Op-Ed: Patnaik’s Politics of Expediency
By Ashutosh Mishra
Bhubaneswar: Chief minister Naveen Patnaik’s reported statement to a national TV channel that his party would support the political combination at the Centre that can best safeguard Odisha’s interests is an indication that he wants to keep his options open.
This election, unlike the past one, is going to be difficult for him. As far as Lok Sabha seats are concerned, the BJP seems poised to make major gains. In the event of BJP significantly improving its Lok Sabha tally in the state, Patnaik may not find himself in a position to dictate terms. Hence, he is already trying to position himself in a manner to be able to extract the most out of whichever combination ( at the moment NDA seems more likely than UPA) comes to power at the Centre.

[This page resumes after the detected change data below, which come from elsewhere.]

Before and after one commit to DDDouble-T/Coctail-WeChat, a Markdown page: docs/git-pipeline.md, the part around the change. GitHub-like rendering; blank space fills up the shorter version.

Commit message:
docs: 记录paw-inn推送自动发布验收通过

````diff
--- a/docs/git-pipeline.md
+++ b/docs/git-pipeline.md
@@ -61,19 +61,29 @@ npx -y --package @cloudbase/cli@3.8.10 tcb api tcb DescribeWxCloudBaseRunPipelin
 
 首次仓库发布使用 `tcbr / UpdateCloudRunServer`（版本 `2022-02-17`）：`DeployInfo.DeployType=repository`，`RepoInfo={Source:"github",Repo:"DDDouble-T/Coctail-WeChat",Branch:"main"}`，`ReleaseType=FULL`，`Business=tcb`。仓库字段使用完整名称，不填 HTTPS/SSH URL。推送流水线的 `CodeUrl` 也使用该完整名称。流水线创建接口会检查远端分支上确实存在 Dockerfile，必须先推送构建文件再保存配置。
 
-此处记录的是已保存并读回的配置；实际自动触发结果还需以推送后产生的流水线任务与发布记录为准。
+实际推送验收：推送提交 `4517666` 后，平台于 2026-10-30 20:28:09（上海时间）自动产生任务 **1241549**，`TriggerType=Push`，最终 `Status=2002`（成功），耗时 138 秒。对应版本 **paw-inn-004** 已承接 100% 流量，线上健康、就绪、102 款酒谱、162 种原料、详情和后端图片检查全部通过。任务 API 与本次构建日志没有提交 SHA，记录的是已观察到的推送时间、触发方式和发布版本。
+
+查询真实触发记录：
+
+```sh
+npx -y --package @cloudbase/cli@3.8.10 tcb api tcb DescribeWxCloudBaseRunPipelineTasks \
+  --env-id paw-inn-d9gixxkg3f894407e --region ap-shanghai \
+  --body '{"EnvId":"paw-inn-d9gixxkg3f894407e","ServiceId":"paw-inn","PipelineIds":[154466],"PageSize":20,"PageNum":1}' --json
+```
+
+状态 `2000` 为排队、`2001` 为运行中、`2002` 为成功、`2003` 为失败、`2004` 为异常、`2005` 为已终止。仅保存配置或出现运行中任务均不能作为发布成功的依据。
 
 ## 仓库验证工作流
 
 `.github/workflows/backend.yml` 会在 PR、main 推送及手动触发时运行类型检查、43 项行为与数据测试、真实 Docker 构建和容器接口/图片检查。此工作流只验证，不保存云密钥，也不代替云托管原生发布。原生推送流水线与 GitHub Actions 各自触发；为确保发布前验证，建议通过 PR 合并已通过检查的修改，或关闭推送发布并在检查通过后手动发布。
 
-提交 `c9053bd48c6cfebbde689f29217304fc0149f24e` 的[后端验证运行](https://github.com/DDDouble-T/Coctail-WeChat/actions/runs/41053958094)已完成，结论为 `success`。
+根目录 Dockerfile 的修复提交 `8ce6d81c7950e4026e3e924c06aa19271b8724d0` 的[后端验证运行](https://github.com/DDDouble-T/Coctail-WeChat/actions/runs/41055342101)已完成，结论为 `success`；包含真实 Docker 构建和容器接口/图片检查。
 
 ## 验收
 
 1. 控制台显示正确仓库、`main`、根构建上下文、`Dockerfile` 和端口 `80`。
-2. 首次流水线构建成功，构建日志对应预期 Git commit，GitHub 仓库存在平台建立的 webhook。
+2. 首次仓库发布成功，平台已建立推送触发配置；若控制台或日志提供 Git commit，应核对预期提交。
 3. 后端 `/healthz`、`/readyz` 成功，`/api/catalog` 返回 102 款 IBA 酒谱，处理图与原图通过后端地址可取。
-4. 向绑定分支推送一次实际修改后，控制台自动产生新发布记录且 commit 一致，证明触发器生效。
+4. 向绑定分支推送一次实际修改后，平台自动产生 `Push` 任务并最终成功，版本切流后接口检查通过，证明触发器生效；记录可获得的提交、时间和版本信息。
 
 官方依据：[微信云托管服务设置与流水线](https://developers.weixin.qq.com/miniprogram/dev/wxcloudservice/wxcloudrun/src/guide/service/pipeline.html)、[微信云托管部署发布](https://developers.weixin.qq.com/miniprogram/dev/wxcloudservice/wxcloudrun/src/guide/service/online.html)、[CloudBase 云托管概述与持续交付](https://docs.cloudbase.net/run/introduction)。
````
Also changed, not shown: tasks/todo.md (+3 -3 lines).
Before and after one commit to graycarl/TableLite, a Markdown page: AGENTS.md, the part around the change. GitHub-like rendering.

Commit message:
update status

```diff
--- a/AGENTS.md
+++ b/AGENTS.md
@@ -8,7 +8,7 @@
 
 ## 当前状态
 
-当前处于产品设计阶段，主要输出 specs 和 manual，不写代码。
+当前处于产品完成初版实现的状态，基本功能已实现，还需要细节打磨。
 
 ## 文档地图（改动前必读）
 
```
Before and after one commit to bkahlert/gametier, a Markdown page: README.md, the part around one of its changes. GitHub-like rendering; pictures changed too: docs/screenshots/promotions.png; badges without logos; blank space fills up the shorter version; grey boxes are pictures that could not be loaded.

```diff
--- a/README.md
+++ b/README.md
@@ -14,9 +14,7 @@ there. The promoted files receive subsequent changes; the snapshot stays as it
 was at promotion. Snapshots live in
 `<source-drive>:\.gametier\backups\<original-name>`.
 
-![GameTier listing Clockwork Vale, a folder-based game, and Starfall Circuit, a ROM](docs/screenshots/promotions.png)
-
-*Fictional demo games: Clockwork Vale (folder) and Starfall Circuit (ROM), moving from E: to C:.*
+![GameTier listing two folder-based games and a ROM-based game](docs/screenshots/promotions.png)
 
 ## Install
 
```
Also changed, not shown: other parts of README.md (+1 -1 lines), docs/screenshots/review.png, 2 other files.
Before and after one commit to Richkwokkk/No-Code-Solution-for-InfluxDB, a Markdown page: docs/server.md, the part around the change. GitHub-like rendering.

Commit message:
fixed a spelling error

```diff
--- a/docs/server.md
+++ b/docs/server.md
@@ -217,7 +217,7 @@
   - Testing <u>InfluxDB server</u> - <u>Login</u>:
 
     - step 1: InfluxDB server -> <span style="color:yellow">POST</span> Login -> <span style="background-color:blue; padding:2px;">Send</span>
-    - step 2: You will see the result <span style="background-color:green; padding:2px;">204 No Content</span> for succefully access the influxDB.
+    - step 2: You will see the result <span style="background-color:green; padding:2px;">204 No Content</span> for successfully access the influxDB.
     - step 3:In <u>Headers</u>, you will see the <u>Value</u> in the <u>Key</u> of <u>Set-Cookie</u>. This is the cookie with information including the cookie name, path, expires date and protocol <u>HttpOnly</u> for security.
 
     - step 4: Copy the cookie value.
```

Patnaik, in any case, has been conducting his politics quite flexibly. Despite his avowed policy of maintaining equidistance from Congress and the BJP, he has been repeatedly seen siding with the saffron party in the past. When the BJP was in dire need of support in the Rajya Sabha to get the Mines and Minerals (Development and Regulation) Amendment Bill passed a few years ago, Naveen Patnaik’s Biju Janata Dal (BJD) came to its rescue.
In the 2017 presidential polls, the BJD had supported NDA candidate, Ram Nath Kovind and had later thrown its weight behind Harivansh, the combine’s candidate for the post of Rajya Sabha deputy chairperson. Patnaik’s party had also staged a convenient walk out in the parliament during the no-trust vote against Modi government last July.
Though BJD, as and when it suits it, has also been staging agitations against the Modi-ruled Centre and criticizing the BJP it realizes the importance of keeping a channel of communication open with that party and its top leaders. For one thing a hostile Centre could only damage the interests of the state and the BJD in particular. For another the BJD can ill-afford to align with the Congress as the party stands on the foundation of anti-Congressism.
Despite its ideological differences with the BJP, the BJD ran a coalition government with the party in the state for more than nine years. The partners fought bitterly but the coalition survived many tests. Had Kandhamal riots not forced Patnaik to change his tactics the combine would have ruled the state for a longer time.
Having dealt with the BJP in the past, Patnaik would find it easier to do business with the saffron party if it comes to power at the Centre again, a possibility being widely discussed now. So when the chief minister says his party would support the combination that can best safeguard the interests of Odisha he seems to have BJP-led NDA in mind more than UPA whose chances of snatching power from Modi appear remote.
Politics, as they say, is the art of the possible and Odisha chief minister has emerged as the master of that art. He is an artist when it comes to changing his stand according to the situation and yet justifying it. His latest statement is only proof of that.
(DISCLAIMER: This is an opinion piece. The views expressed are author’s own and have nothing to do with OTV’s charter or views. OTV does not assume any responsibility or liability for the same)